Try it = Below are some records; copy each line in them that contains "UserIndex".

** Opening Extracted entries block **

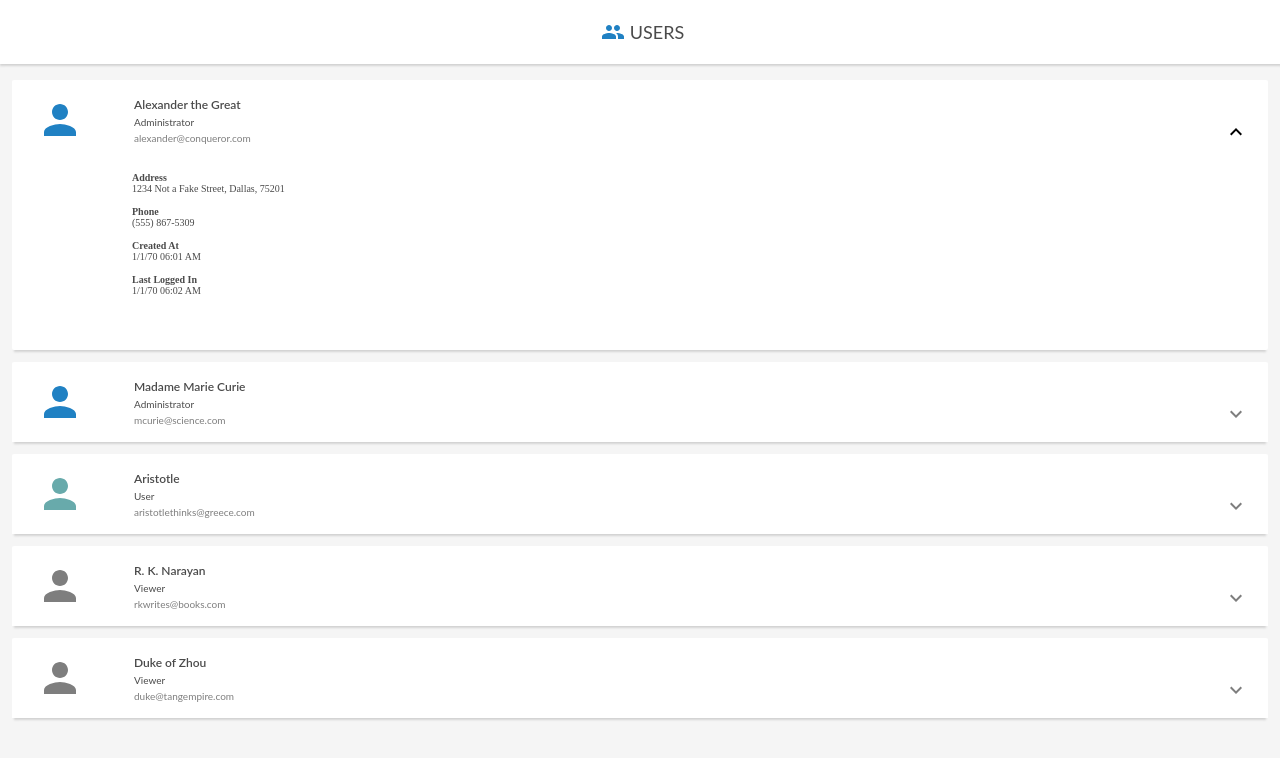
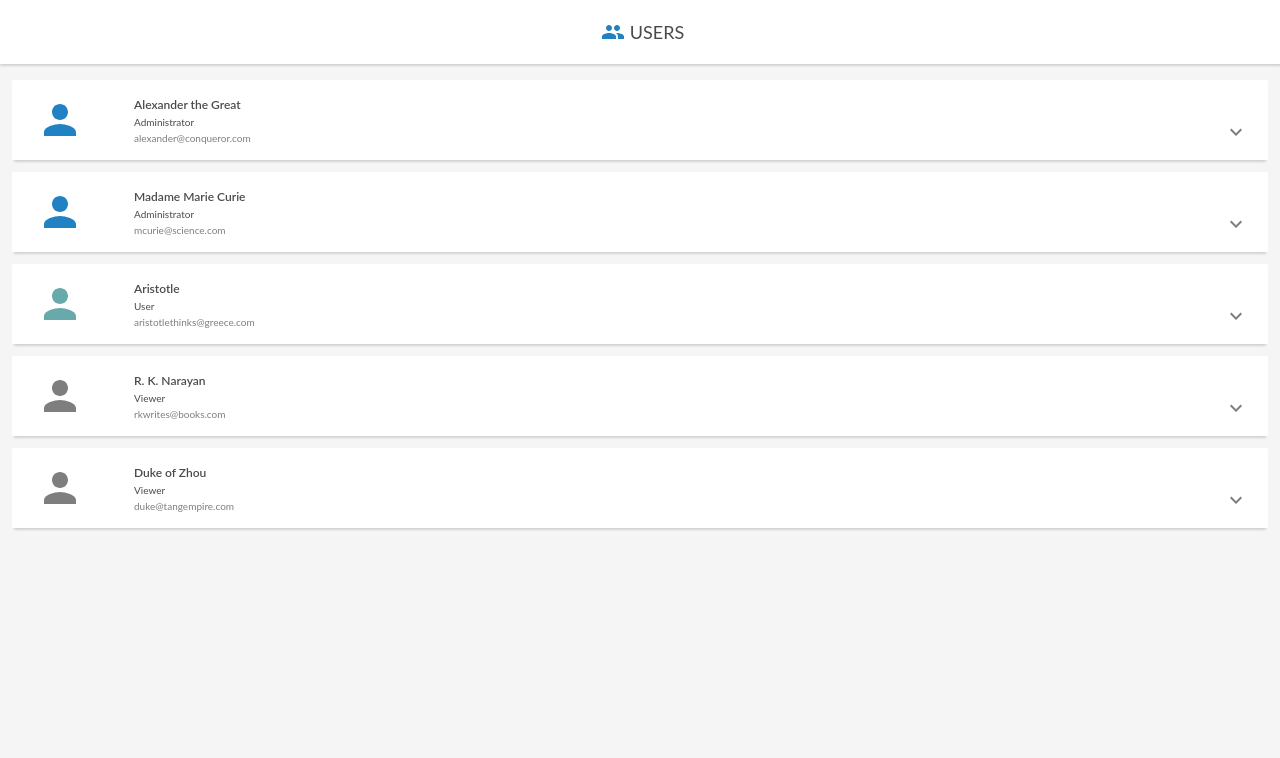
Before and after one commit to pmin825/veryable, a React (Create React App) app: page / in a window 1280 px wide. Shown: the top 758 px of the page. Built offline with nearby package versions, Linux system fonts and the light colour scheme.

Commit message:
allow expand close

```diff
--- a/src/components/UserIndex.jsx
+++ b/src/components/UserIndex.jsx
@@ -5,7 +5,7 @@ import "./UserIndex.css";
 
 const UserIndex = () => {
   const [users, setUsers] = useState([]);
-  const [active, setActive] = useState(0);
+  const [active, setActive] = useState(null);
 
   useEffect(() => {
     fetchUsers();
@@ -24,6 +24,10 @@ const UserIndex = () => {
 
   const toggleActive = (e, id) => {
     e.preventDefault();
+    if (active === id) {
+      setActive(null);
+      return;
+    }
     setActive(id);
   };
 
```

** Closing Extracted entries block **

Result of the task =
--- a/src/components/UserIndex.jsx
+++ b/src/components/UserIndex.jsx
@@ -5,7 +5,7 @@ import "./UserIndex.css";
 const UserIndex = () => {
@@ -24,6 +24,10 @@ const UserIndex = () => {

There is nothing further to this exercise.